** Opening Entries shown block **

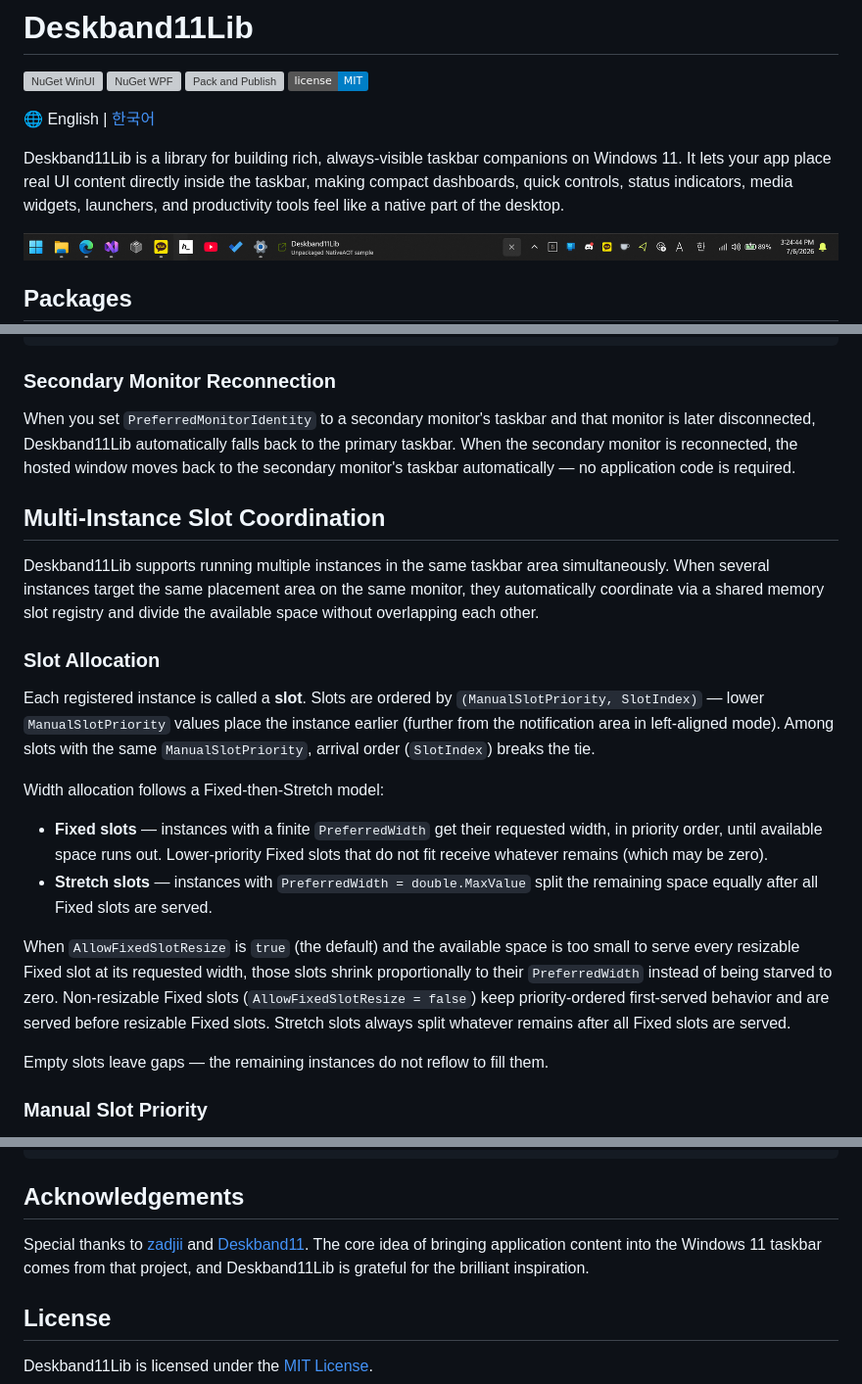
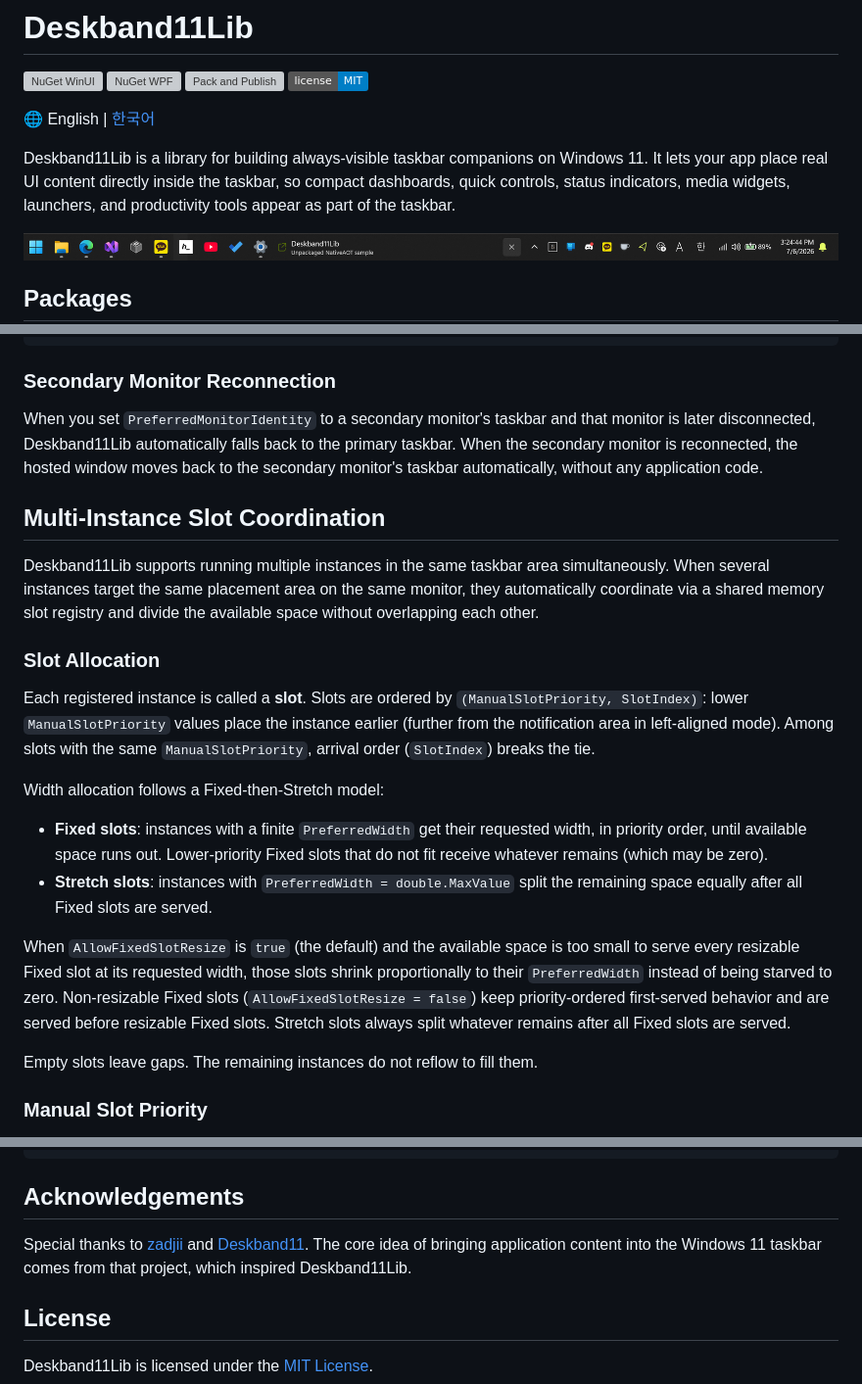
Before and after one commit to airtaxi/Deskband11Lib, a Markdown page: README.md, 3 parts joined by grey strips. Shown at 98% size. GitHub-like rendering; badges without logos; grey boxes are pictures that could not be loaded.

Commit message:
docs: tighten wording and replace dashes with punctuation in README

```diff
--- a/README.md
+++ b/README.md
@@ -7,7 +7,7 @@
 
 🌐 English | [한국어](README.ko.md)
 
-Deskband11Lib is a library for building rich, always-visible taskbar companions on Windows 11. It lets your app place real UI content directly inside the taskbar, making compact dashboards, quick controls, status indicators, media widgets, launchers, and productivity tools feel like a native part of the desktop.
+Deskband11Lib is a library for building always-visible taskbar companions on Windows 11. It lets your app place real UI content directly inside the taskbar, so compact dashboards, quick controls, status indicators, media widgets, launchers, and productivity tools appear as part of the taskbar.
 
 ![Deskband11Lib screenshot](.github/screenshot.png)
 
@@ -100,7 +100,7 @@ host.TaskbarWindowRecreated += async (_, _) =>
 
 ### Secondary Monitor Reconnection
 
-When you set `PreferredMonitorIdentity` to a secondary monitor's taskbar and that monitor is later disconnected, Deskband11Lib automatically falls back to the primary taskbar. When the secondary monitor is reconnected, the hosted window moves back to the secondary monitor's taskbar automatically — no application code is required.
+When you set `PreferredMonitorIdentity` to a secondary monitor's taskbar and that monitor is later disconnected, Deskband11Lib automatically falls back to the primary taskbar. When the secondary monitor is reconnected, the hosted window moves back to the secondary monitor's taskbar automatically, without any application code.
 
 ## Multi-Instance Slot Coordination
 
@@ -108,16 +108,16 @@ Deskband11Lib supports running multiple instances in the same taskbar area simul
 
 ### Slot Allocation
 
-Each registered instance is called a **slot**. Slots are ordered by `(ManualSlotPriority, SlotIndex)` — lower `ManualSlotPriority` values place the instance earlier (further from the notification area in left-aligned mode). Among slots with the same `ManualSlotPriority`, arrival order (`SlotIndex`) breaks the tie.
+Each registered instance is called a **slot**. Slots are ordered by `(ManualSlotPriority, SlotIndex)`: lower `ManualSlotPriority` values place the instance earlier (further from the notification area in left-aligned mode). Among slots with the same `ManualSlotPriority`, arrival order (`SlotIndex`) breaks the tie.
 
 Width allocation follows a Fixed-then-Stretch model:
 
-- **Fixed slots** — instances with a finite `PreferredWidth` get their requested width, in priority order, until available space runs out. Lower-priority Fixed slots that do not fit receive whatever remains (which may be zero).
-- **Stretch slots** — instances with `PreferredWidth = double.MaxValue` split the remaining space equally after all Fixed slots are served.
+- **Fixed slots**: instances with a finite `PreferredWidth` get their requested width, in priority order, until available space runs out. Lower-priority Fixed slots that do not fit receive whatever remains (which may be zero).
+- **Stretch slots**: instances with `PreferredWidth = double.MaxValue` split the remaining space equally after all Fixed slots are served.
 
 When `AllowFixedSlotResize` is `true` (the default) and the available space is too small to serve every resizable Fixed slot at its requested width, those slots shrink proportionally to their `PreferredWidth` instead of being starved to zero. Non-resizable Fixed slots (`AllowFixedSlotResize = false`) keep priority-ordered first-served behavior and are served before resizable Fixed slots. Stretch slots always split whatever remains after all Fixed slots are served.
 
-Empty slots leave gaps — the remaining instances do not reflow to fill them.
+Empty slots leave gaps. The remaining instances do not reflow to fill them.
 
 ### Manual Slot Priority
 
@@ -225,7 +225,7 @@ dotnet publish Deskband11Lib.WinUI.Sample\Deskband11Lib.WinUI.Sample.csproj -c R
 
 ## Acknowledgements
 
-Special thanks to [zadjii](https://github.com/zadjii) and [Deskband11](https://github.com/zadjii/Deskband11). The core idea of bringing application content into the Windows 11 taskbar comes from that project, and Deskband11Lib is grateful for the brilliant inspiration.
+Special thanks to [zadjii](https://github.com/zadjii) and [Deskband11](https://github.com/zadjii/Deskband11). The core idea of bringing application content into the Windows 11 taskbar comes from that project, which inspired Deskband11Lib.
 
 ## License
 
```
Also changed, not shown: other parts of README.md (+3 -3 lines).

** Closing Entries shown block **

What is required: Write the listing out again in full and unchanged, minus any pictures.

Output for this exercise:
Before and after one commit to airtaxi/Deskband11Lib, a Markdown page: README.md, 3 parts joined by grey strips. Shown at 98% size. GitHub-like rendering; badges without logos; grey boxes are pictures that could not be loaded.

Commit message:
docs: tighten wording and replace dashes with punctuation in README

```diff
--- a/README.md
+++ b/README.md
@@ -7,7 +7,7 @@
 
 🌐 English | [한국어](README.ko.md)
 
-Deskband11Lib is a library for building rich, always-visible taskbar companions on Windows 11. It lets your app place real UI content directly inside the taskbar, making compact dashboards, quick controls, status indicators, media widgets, launchers, and productivity tools feel like a native part of the desktop.
+Deskband11Lib is a library for building always-visible taskbar companions on Windows 11. It lets your app place real UI content directly inside the taskbar, so compact dashboards, quick controls, status indicators, media widgets, launchers, and productivity tools appear as part of the taskbar.
 
 ![Deskband11Lib screenshot](.github/screenshot.png)
 
@@ -100,7 +100,7 @@ host.TaskbarWindowRecreated += async (_, _) =>
 
 ### Secondary Monitor Reconnection
 
-When you set `PreferredMonitorIdentity` to a secondary monitor's taskbar and that monitor is later disconnected, Deskband11Lib automatically falls back to the primary taskbar. When the secondary monitor is reconnected, the hosted window moves back to the secondary monitor's taskbar automatically — no application code is required.
+When you set `PreferredMonitorIdentity` to a secondary monitor's taskbar and that monitor is later disconnected, Deskband11Lib automatically falls back to the primary taskbar. When the secondary monitor is reconnected, the hosted window moves back to the secondary monitor's taskbar automatically, without any application code.
 
 ## Multi-Instance Slot Coordination
 
@@ -108,16 +108,16 @@ Deskband11Lib supports running multiple instances in the same taskbar area simul
 
 ### Slot Allocation
 
-Each registered instance is called a **slot**. Slots are ordered by `(ManualSlotPriority, SlotIndex)` — lower `ManualSlotPriority` values place the instance earlier (further from the notification area in left-aligned mode). Among slots with the same `ManualSlotPriority`, arrival order (`SlotIndex`) breaks the tie.
+Each registered instance is called a **slot**. Slots are ordered by `(ManualSlotPriority, SlotIndex)`: lower `ManualSlotPriority` values place the instance earlier (further from the notification area in left-aligned mode). Among slots with the same `ManualSlotPriority`, arrival order (`SlotIndex`) breaks the tie.
 
 Width allocation follows a Fixed-then-Stretch model:
 
-- **Fixed slots** — instances with a finite `PreferredWidth` get their requested width, in priority order, until available space runs out. Lower-priority Fixed slots that do not fit receive whatever remains (which may be zero).
-- **Stretch slots** — instances with `PreferredWidth = double.MaxValue` split the remaining space equally after all Fixed slots are served.
+- **Fixed slots**: instances with a finite `PreferredWidth` get their requested width, in priority order, until available space runs out. Lower-priority Fixed slots that do not fit receive whatever remains (which may be zero).
+- **Stretch slots**: instances with `PreferredWidth = double.MaxValue` split the remaining space equally after all Fixed slots are served.
 
 When `AllowFixedSlotResize` is `true` (the default) and the available space is too small to serve every resizable Fixed slot at its requested width, those slots shrink proportionally to their `PreferredWidth` instead of being starved to zero. Non-resizable Fixed slots (`AllowFixedSlotResize = false`) keep priority-ordered first-served behavior and are served before resizable Fixed slots. Stretch slots always split whatever remains after all Fixed slots are served.
 
-Empty slots leave gaps — the remaining instances do not reflow to fill them.
+Empty slots leave gaps. The remaining instances do not reflow to fill them.
 
 ### Manual Slot Priority
 
@@ -225,7 +225,7 @@ dotnet publish Deskband11Lib.WinUI.Sample\Deskband11Lib.WinUI.Sample.csproj -c R
 
 ## Acknowledgements
 
-Special thanks to [zadjii](https://github.com/zadjii) and [Deskband11](https://github.com/zadjii/Deskband11). The core idea of bringing application content into the Windows 11 taskbar comes from that project, and Deskband11Lib is grateful for the brilliant inspiration.
+Special thanks to [zadjii](https://github.com/zadjii) and [Deskband11](https://github.com/zadjii/Deskband11). The core idea of bringing application content into the Windows 11 taskbar comes from that project, which inspired Deskband11Lib.
 
 ## License
 
```
Also changed, not shown: other parts of README.md (+3 -3 lines).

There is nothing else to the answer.